Our Rising Star this week is ATC Management's Matthew Greer, read on to find out how he's making it in the management game...
How did you break into the music industry?
While at university, I tried my hand at promoting shows in Camden and before that learned about club and gig promotion during [noughties] indie’s halcyon days when Frog at Mean Fiddler and Nambucca were cornerstones of London’s music scene. There are lessons learned during those days that I still refer to, as well as lots of fond but hazy memories. After university, I started scouting and interning at ATC Management, working on campaigns for Nick Cave & The Bad Seeds and more. In 2015 I started working with Frank Carter, Half Moon Run and Metric and am involved with all three acts today.
What’s your proudest achievement so far?
Having Top 20, Top 10 and Top 5 albums back to back with Frank Carter & The Rattlesnakes, while preserving their independence. Selling out O2 Academy Brixton and getting the band on the road with the Foo Fighters all summer are definite bucket-list moments too. There is lots more to come next year.
Management can be turbulent, with massive highs and crushing lows
What does it take to succeed in music?
Management can be turbulent, with massive highs and crushing lows. Maintaining a deep passion for music and the mindset that you never know what is around the corner is what drives me. The same applies in all other sectors – the music always comes first and opportunities appear often out of nowhere, changing a campaign or even a career overnight.
What does the future hold for rock?
The future looks bright with bands like Idles and Shame rewriting the rulebook and setting a new standard for the genre; writing powerful songs with depth but backed up with some of the most intense live shows people have seen in years. British guitar music suddenly feels like it’s about to turn a corner and become a global force. I am proud to be a small part of that with the Rattlesnakes. Across the pond, acts like H09909, Scxrlxrd and Ghostmane are also breathing life into the genre.
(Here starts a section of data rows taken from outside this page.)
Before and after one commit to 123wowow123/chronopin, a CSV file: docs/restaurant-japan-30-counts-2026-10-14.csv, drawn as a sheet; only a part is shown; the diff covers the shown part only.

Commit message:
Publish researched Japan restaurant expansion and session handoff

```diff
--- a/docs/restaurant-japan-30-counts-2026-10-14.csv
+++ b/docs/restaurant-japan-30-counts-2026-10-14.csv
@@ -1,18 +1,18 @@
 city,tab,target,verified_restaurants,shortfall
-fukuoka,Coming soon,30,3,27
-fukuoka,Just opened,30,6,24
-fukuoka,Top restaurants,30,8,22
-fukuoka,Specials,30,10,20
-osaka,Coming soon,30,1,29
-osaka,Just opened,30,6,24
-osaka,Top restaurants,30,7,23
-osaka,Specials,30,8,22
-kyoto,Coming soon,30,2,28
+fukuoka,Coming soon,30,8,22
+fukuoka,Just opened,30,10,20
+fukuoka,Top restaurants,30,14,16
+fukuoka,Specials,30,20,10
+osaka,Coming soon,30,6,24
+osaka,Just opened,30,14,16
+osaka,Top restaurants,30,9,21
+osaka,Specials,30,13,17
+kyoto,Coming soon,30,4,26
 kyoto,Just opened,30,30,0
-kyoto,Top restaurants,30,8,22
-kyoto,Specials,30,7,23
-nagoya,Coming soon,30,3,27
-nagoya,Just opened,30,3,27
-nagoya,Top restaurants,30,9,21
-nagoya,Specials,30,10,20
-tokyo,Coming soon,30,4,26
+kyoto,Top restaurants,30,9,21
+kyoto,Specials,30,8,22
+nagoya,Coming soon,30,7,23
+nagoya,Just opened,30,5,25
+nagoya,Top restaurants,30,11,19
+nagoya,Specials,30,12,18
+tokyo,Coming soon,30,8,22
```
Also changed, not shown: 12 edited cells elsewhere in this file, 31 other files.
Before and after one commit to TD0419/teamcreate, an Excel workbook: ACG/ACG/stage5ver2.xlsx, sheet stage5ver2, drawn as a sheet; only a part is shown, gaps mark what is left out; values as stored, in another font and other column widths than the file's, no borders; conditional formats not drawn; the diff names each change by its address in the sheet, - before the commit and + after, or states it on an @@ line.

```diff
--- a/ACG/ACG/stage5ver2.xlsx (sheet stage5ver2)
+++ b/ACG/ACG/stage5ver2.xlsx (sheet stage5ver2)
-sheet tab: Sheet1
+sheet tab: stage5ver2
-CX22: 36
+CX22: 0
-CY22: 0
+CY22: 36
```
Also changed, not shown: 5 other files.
How would you change the biz?
The recorded music industry has spent years trying to move from an opaque set of business models to an ecosystem where artists have options and get treated fairly. It feels like progress has been made. In the live arena, more work is needed. FanFair Alliance has done a brilliant job of tackling industrial scale secondary ticketing whilst many stood by, watched and profiteered. However, there are still way too many mouths in the trough between artist and fan, and the live industry needs to come to the party and reform!
MATTHEW’S RECOMMENDED TRACK: